Number9Dream is crafted from too many disparate components; it does not seem to be a full expression, but an overly crowded one. Readers will sympathize with Eiji and his search, but in the end will wonder what effect, if any, all the extraneous forces had on him. The book provides many fun moments, but ultimately it doesn't really add up to the sum of its parts. --Michael Ferch --This text refers to an out of print or unavailable edition of this title.
Copyright 2002 Cahners Business Information, Inc.--This text refers to an out of print or unavailable edition of this title.
Were they all dreams? Am I just a dream? Did I dream this book into existence? Are you dreaming of reading this?Published 14 days ago by Edward J. Bohls
I've never been able to get into Murakami, but this book, which has some of his style running throughout, was thoroughly enjoyable. Read morePublished 23 days ago by Doug Walker
I was not prepared for how this novel developed.

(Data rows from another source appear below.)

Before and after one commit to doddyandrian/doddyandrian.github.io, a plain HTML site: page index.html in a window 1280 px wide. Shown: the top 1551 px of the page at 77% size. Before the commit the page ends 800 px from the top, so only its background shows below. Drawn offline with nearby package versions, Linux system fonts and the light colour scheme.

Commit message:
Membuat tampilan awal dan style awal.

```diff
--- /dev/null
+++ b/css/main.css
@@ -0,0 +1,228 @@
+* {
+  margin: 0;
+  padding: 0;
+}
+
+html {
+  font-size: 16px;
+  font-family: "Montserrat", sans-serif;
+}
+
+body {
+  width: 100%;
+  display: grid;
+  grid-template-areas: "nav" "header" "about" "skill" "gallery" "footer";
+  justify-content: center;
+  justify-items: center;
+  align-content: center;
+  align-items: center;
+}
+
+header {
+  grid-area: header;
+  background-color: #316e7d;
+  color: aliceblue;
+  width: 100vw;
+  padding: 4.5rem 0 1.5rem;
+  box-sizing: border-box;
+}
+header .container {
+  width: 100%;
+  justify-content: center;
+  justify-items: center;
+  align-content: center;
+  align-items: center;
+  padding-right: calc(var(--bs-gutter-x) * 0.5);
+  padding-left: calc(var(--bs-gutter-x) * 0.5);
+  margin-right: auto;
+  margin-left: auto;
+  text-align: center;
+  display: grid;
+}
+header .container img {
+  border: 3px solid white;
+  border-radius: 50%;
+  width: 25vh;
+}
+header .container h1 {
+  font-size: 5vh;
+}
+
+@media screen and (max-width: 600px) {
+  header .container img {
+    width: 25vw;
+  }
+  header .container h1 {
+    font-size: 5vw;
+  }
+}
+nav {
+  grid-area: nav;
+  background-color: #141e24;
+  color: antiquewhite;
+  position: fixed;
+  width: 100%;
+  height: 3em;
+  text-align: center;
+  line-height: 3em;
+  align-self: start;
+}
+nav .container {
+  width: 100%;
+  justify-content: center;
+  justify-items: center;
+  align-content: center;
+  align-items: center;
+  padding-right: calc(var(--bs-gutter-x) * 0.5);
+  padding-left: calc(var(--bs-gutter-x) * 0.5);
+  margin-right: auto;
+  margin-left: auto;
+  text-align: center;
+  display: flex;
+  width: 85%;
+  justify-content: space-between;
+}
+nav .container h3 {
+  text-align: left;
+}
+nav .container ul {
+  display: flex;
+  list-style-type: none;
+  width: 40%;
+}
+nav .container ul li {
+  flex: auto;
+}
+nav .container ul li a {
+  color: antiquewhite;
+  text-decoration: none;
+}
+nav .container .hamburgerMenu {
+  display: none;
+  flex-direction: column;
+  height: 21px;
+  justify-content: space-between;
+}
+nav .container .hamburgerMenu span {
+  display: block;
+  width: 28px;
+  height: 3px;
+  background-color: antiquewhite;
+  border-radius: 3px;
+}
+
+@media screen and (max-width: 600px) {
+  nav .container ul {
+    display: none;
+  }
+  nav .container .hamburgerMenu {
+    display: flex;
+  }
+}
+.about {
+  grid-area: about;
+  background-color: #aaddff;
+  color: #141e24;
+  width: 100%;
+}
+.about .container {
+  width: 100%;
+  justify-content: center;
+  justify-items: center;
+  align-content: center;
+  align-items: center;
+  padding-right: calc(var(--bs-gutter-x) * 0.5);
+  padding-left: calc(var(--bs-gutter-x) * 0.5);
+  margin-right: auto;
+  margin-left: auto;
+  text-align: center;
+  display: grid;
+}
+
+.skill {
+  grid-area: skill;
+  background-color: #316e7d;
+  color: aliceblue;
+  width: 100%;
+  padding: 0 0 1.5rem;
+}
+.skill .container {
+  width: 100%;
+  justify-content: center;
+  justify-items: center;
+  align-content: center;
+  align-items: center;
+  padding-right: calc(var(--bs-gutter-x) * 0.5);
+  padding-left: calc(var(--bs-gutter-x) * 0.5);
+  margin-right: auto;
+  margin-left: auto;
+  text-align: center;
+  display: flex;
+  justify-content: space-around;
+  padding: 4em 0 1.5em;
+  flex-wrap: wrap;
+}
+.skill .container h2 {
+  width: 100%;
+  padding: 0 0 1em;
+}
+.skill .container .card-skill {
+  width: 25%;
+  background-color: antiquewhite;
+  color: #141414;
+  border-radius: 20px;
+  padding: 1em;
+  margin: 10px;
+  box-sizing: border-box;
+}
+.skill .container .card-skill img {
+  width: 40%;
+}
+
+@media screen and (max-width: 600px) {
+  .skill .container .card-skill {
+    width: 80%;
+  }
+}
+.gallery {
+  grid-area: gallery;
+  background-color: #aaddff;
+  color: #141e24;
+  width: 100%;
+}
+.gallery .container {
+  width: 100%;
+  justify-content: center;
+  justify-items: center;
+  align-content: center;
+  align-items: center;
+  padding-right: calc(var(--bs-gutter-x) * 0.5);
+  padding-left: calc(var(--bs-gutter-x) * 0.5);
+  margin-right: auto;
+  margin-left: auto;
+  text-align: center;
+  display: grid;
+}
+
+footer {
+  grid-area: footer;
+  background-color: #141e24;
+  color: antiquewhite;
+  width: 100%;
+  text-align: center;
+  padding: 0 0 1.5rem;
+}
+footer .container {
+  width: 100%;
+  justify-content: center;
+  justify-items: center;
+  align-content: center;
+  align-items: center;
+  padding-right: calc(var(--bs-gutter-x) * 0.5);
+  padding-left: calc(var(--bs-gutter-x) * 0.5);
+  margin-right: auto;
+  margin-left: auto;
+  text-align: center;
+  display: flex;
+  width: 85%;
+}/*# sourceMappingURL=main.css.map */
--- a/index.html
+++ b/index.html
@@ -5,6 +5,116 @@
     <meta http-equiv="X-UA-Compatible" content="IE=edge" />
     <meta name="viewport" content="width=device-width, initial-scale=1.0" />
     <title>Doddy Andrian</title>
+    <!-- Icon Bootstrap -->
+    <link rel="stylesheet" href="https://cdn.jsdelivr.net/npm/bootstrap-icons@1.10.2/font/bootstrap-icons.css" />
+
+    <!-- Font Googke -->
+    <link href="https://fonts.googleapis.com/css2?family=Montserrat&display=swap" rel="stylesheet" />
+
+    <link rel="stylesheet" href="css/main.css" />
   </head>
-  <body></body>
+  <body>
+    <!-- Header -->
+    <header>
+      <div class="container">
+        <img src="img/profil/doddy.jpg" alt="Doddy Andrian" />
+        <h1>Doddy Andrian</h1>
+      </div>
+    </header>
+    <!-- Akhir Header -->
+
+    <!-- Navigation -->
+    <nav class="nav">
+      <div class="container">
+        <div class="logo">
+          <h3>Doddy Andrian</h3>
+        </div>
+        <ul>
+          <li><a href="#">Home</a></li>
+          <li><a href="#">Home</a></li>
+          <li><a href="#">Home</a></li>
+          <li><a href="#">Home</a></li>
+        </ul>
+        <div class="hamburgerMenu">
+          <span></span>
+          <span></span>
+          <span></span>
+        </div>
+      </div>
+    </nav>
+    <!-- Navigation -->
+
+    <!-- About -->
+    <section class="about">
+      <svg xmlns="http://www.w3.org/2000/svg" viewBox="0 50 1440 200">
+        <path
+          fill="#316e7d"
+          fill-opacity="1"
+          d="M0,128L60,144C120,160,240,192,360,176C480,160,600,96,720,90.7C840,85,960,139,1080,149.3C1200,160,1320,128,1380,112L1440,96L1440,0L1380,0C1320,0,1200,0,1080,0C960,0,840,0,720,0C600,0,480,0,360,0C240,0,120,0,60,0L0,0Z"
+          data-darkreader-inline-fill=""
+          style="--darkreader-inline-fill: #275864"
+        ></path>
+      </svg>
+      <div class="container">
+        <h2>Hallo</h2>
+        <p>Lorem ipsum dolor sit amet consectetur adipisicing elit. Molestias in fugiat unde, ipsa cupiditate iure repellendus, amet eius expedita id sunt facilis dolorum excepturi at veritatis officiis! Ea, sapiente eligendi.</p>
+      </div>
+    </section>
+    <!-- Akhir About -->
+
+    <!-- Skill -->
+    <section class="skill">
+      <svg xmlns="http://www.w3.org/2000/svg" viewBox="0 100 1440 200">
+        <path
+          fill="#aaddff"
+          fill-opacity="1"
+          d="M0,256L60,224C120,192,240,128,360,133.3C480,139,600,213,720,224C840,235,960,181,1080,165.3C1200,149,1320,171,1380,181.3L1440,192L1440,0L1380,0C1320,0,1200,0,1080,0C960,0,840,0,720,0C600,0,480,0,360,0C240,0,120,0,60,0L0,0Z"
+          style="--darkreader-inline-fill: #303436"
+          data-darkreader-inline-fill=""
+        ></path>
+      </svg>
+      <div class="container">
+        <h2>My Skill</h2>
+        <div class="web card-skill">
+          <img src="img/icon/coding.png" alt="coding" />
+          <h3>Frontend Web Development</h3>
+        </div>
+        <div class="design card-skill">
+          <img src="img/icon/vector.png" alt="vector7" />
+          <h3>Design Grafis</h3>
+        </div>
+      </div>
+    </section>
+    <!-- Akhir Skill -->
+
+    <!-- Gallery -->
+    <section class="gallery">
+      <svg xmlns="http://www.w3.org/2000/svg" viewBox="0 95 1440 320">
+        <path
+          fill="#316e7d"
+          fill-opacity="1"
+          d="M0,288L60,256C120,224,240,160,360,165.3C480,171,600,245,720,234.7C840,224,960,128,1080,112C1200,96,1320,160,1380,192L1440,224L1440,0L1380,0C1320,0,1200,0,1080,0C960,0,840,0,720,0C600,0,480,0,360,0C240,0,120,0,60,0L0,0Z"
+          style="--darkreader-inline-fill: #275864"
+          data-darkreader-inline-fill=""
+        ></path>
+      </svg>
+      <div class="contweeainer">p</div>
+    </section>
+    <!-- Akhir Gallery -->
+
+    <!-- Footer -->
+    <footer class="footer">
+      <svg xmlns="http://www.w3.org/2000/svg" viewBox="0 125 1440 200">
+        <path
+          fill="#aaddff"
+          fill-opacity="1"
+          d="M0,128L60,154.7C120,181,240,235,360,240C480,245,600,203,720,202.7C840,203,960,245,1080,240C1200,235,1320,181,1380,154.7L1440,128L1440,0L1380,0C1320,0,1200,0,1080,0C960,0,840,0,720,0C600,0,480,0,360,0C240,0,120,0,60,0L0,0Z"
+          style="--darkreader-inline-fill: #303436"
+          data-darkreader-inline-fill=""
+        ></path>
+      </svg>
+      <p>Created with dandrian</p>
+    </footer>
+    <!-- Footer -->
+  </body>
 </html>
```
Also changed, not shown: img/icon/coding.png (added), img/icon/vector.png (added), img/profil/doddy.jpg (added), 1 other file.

This is a superb novel full of surprises based on a 20-year Japanese young man in search of his father.Published 23 days ago by Allan Vorda
I suppose it had to happen at some point. Having discovered David Mitchell by reading Cloud Atlas, and having moved on to all of his other books at lightning speed, it was... Read morePublished 1 month ago by LA
Fell Flat and went nowhere. I have loved every other Mitchell book. This one is a dud and the ending was very unsatisfying. The rest of it wasn't much better. Read morePublished 1 month ago by W. Converse
I didn't like this as much as the predecessor. Wasn't sure what was going on too many times and the story wasn't holding my attention. Read morePublished 1 month ago by pamela scott
This was the one Mitchell book I hadn't read--and ordered it to pass time while waiting for his new one. I'm glad I did--this is really one his best, which is saying a lot!Published 2 months ago by Amazon Customer
I have a couple of favorite books, based on the combination of an engaging story and wonderful writing. The first two are The Prince of Tides and The Story of Edgar Sawtelle. Read morePublished 2 months ago by Bill M.
Provided as a gift to an avid and critical reader, the book was devoured in days with satisfaction. One amazing item within the book that the reader loved was a short called... Read morePublished 3 months ago by C. Martin Centner